Tennessee Comptroller Jason Mumpower told the Shelby County Board of Commissioners to exercise caution in planning for federal funds expected to come in next week, adding that without formal guidance from the federal government, there is little room for them to make mistakes.
Based on Shelby County’s population, commissioners expect to receive $181 million from the American Rescue Plan of 2021 and held a preliminary meeting about how to spend the allotment. Shelby County’s Civil Finance Manager Michael Thompson expects the county to have a deficit of $50 million by 2022 owing to deficits incurred because of the pandemic, including COVID-19 shutdowns. Thompson recommended spending the allotment to balance the budget.
The American Rescue Plan of 2021 provides $350 billion in emergency funds for state, local, territorial, and Tribal governments to relieve them of financial strains gained over the course of the pandemic year. Tennessee will receivere than $2.2 billion and will separately receive an additional $2.2 billion for education, of which 20% is to be spent on learning loss.
All counties and 15 cities, including Memphis, will receive funds directly from the federal government, and the deadline to spend the funds is Dec. 31, 2024. While officials have time to consider how to spend the allotment, unspent money must be returned to the federal government. If the government deems a municipality has not spent the money spent, it will need to be paid back to the U.S. Treasury, which has led to confusion.
Mumpower attended the meeting to provide guidance on this issue.
The main point of the American Rescue Plan is to help local governments, citizens and their economy to recover from the pandemic, but Mumpower is cautioning local officials to only make expenditures that they’re certain will comply with the American Rescue Plan in order to avoid paying it back or returning it.
The state treasury will be auditing funds but Mumpower assures the council that his staff is encouraging spending every cent.

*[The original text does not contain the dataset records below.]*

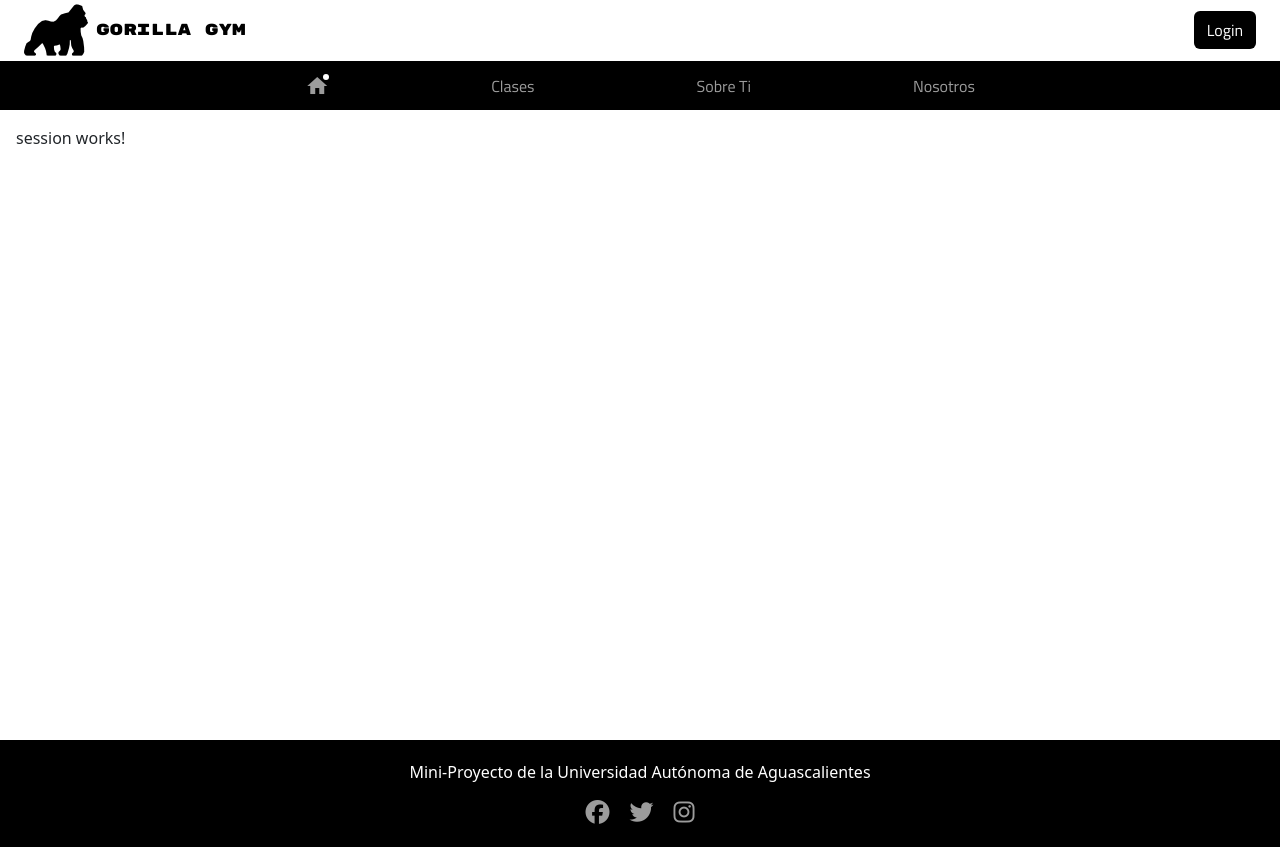
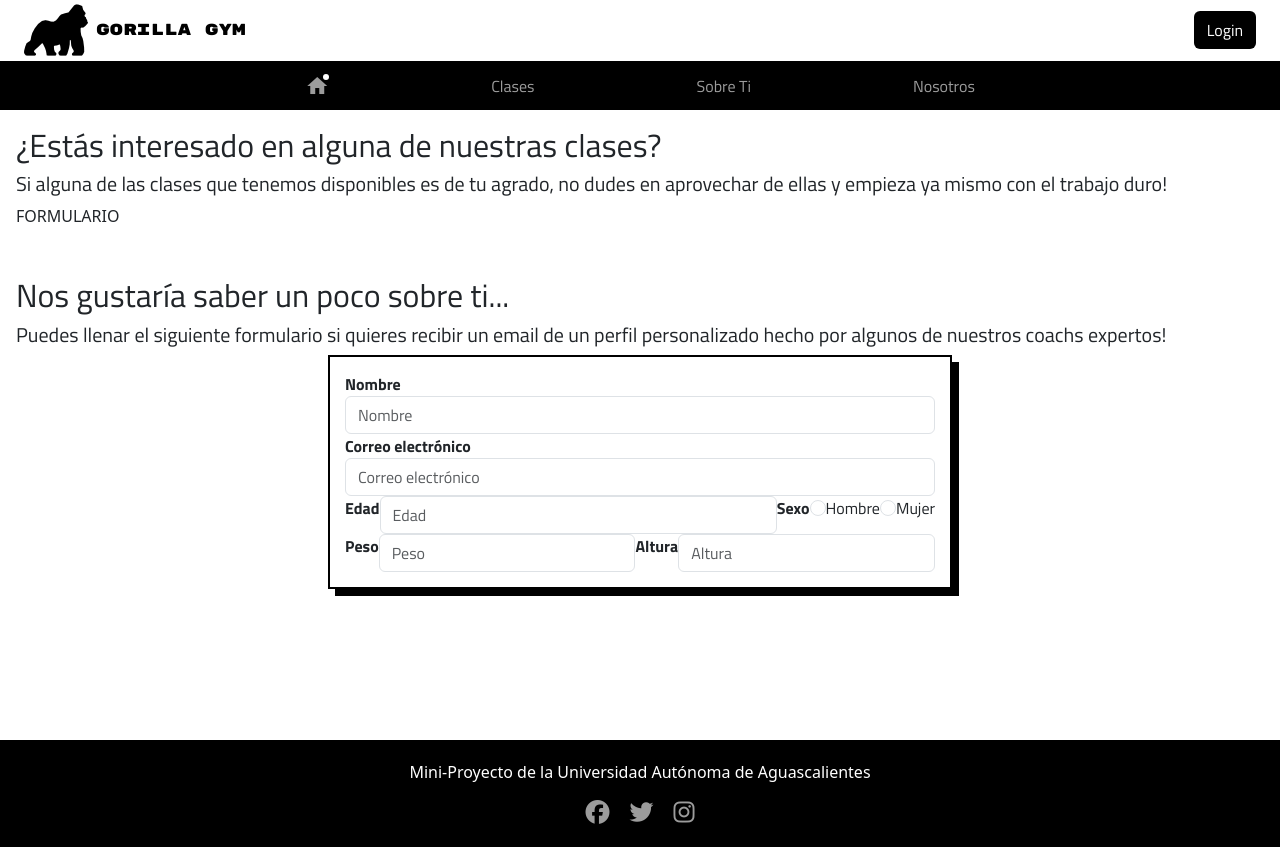
Before and after one commit to wachitorico69/miniproyecto-angular, an Angular app: page /sobreti in a window 1280 px wide. Built offline with nearby package versions, Linux system fonts and the light colour scheme; a web font is replaced by a local one.

Commit message:
avance de form

```diff
--- a/src/app/sobreti/sobreti.component.css
+++ b/src/app/sobreti/sobreti.component.css
@@ -0,0 +1,25 @@
+* {
+    font-family: "Titillium Web", sans-serif;
+}
+
+.container {
+    margin:auto;
+    width: 50%;
+    padding: 15px;
+    box-shadow: 7px 7px black;
+    border: 2px solid black;
+}
+
+.error {
+    color: red;
+    font-size: smaller;
+}
+
+.seccion1 {
+    display: flex;
+    flex-direction: row;
+}
+.seccion2 {
+    display: flex;
+    flex-direction: row;
+}
--- a/src/app/sobreti/sobreti.component.html
+++ b/src/app/sobreti/sobreti.component.html
@@ -1 +1,144 @@
-<p>session works!</p>
+<h2>¿Estás interesado en alguna de nuestras clases?</h2>
+<h5>Si alguna de las clases que tenemos disponibles es de tu agrado, no dudes en aprovechar de ellas y
+    empieza ya mismo con el trabajo duro!</h5>
+FORMULARIO
+<br><br><br>
+
+<h2>Nos gustaría saber un poco sobre ti...</h2>
+<h5>Puedes llenar el siguiente formulario si quieres recibir un email de un perfil personalizado hecho por algunos de nuestros coachs expertos!</h5>
+
+<div class="container">
+    <form (ngSubmit)="submit()" #form="ngForm">
+        <label for="nombre"><b>Nombre</b></label>
+        <input
+            type="text"
+            #nombre="ngModel"
+            [(ngModel)] = "perfil.nombre"
+            placeholder="Nombre"
+            name="nombre"
+            minlength="5"
+            class="form-control"
+            required/>
+
+
+            @if (nombre.invalid && (nombre.dirty || nombre.touched)) {
+              @if (nombre.errors?.['minlength']) {
+                <p class="error">Introduce un nombre con mínimo 5 caracteres</p>
+              }
+              @if (nombre.errors?.['required']) {
+                <p class="error">Introduce un nombre</p>
+              }
+            }
+
+
+        <label for="email"><b>Correo electrónico</b></label>
+        <input
+            type="email"
+            #email="ngModel"
+            [(ngModel)] = "perfil.email"
+            placeholder="Correo electrónico"
+            name="email"
+            class="form-control"
+            pattern="^[a-zA-Z0-9._-]+@[a-zA-Z0-9](?:[a-zA-Z0-9-]{0,61}[a-zA-Z0-9])?(?:\.[a-zA-Z0-9](?:[a-zA-Z0-9-]{0,61}[a-zA-Z0-9])?)*$"
+            required/>
+
+
+            @if (email.invalid && (email.dirty || email.touched)) {
+              @if (email.errors?.['required']) {
+                <p class="error">Introduce un correo electrónico</p>
+              }
+              @if (email.errors && email.errors?.['pattern']) {
+                <p class="error">Introduce un correo electrónico con formato correcto (ej. arroba y .com)</p>
+              }
+            }
+
+        <div class="seccion1">
+            <label for="edad"><b>Edad</b></label>
+            <input
+            type="number"
+            #edad="ngModel"
+            [(ngModel)] = "perfil.edad"
+            placeholder="Edad"
+            name="edad"
+            min="15"
+            class="form-control"
+            required/>
+
+
+            @if (edad.invalid && (edad.dirty || edad.touched)) {
+              @if (edad.errors?.['required']) {
+                <p class="error">Introduce un edad</p>
+              }
+              @if (edad.errors?.['min']) {
+                <p class="error">La edad mínima es 15</p>
+              }
+            }
+
+            <label><b>Sexo</b></label><br>
+            <input
+            type="radio"
+            id="hombre"
+            name="sexo"
+            value="Hombre"
+            [(ngModel)]="perfil.sexo"
+            class="form-check-input"
+            #sexo="ngModel"
+            required
+            />
+            <label for="hombre" class="form-check-label">Hombre</label>
+            <input
+            type="radio"
+            id="mujer"
+            name="sexo"
+            value="Mujer"
+            [(ngModel)]="perfil.sexo"
+            class="form-check-input"
+            required
+            />
+            <label for="mujer" class="form-check-label">Mujer</label>
+        </div>
+
+        <div class="seccion2">
+            <label for="peso"><b>Peso</b></label>
+            <input
+            type="number"
+            #peso="ngModel"
+            [(ngModel)] = "perfil.peso"
+            placeholder="Peso"
+            name="peso"
+            class="form-control"
+            required/>
+
+
+            @if (email.invalid && (email.dirty || email.touched)) {
+              @if (email.errors?.['required']) {
+                <p class="error">Introduce un correo electrónico válido</p>
+              }
+              @if (email.errors && email.errors?.['pattern']) {
+                <p class="error">Introduce un correo electrónico con formato correcto (ej. arroba y .com)</p>
+              }
+            }
+
+            <label for="altura"><b>Altura</b></label>
+            <input
+            type="number"
+            #altura="ngModel"
+            [(ngModel)] = "perfil.altura"
+            placeholder="Altura"
+            name="altura"
+            class="form-control"
+            required/>
+
+
+            @if (email.invalid && (email.dirty || email.touched)) {
+              @if (email.errors?.['required']) {
+                <p class="error">Introduce un correo electrónico válido</p>
+              }
+              @if (email.errors && email.errors?.['pattern']) {
+                <p class="error">Introduce un correo electrónico con formato correcto (ej. arroba y .com)</p>
+              }
+            }
+        </div>
+
+    </form>
+</div>
--- a/src/app/sobreti/sobreti.component.ts
+++ b/src/app/sobreti/sobreti.component.ts
@@ -1,11 +1,34 @@
 import { Component } from '@angular/core';
+import { FormsModule } from '@angular/forms';
+
+interface perfilForm {
+  nombre: string;
+  email: string;
+  edad: string;
+  sexo: string;
+  peso: string;
+  altura: string;
+}
 
 @Component({
   selector: 'app-sobreti',
-  imports: [],
+  imports: [FormsModule],
   templateUrl: './sobreti.component.html',
   styleUrl: './sobreti.component.css'
 })
 export class SobretiComponent {
+  perfil: perfilForm = {
+    nombre: "",
+    email: "",
+    edad: "",
+    sexo: "",
+    peso: "",
+    altura: ""
+  };
 
+  constructor() {}
+
+  submit() {
+
+  }
 }
```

The federal legislation includes several categories about expenditure possibilities. The recommendations, while not official, suggest the funds should be used to provide financial assistance directly to elected city councils, small businesses and nonprofit organizations. Local governments can also help industries affected by COVID-19, such as tourism, the travel industry and hospitality. Financial support for essential workers and employers that provided essential services are also included. Local officials may also provide replacement revenue to the extent that local revenues were reduced as a result of COVID-19, but these will need to be based on 2019, before the pandemic.
Mumpower recommended working with nonprofit organizations and community leaders for guidance and suggested the council use the funds to improve important infrastructures, such as expanding broadband access.
Until the federal government issues formal guidance on spending, the comptroller is always one call away, said Mumpower, for local officials needing further guidance.
“It’s always better for councils to call the comptroller before the comptroller calls you,” he said.